### PROVIDED DATA

= = = = =

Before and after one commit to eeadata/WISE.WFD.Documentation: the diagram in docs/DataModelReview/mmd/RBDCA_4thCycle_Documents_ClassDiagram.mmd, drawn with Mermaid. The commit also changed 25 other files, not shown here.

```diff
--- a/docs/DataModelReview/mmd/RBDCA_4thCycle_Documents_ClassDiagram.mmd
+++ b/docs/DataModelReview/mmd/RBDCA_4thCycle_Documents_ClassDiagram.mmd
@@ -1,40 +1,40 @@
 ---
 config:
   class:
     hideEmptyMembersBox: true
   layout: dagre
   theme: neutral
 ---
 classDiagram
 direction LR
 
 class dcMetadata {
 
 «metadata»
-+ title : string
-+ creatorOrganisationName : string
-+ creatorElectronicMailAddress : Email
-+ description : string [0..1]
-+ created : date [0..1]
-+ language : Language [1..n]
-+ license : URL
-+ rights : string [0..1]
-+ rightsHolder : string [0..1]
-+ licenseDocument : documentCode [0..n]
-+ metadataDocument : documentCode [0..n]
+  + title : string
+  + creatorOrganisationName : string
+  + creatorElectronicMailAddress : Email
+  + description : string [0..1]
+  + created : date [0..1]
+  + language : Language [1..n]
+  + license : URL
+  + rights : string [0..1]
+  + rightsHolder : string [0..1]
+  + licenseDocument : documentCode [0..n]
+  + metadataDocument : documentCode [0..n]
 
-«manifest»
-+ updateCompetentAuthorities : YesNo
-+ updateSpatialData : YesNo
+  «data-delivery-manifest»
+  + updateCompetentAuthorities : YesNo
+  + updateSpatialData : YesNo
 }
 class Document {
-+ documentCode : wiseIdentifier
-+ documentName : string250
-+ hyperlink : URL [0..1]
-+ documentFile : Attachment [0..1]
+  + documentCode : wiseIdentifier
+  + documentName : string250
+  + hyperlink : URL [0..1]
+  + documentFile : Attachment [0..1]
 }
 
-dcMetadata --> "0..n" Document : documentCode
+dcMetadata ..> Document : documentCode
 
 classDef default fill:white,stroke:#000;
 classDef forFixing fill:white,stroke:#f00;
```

= = = = =

You are asked to count the lines of the records above in which the word "docs" occurs, and to give only that number.

3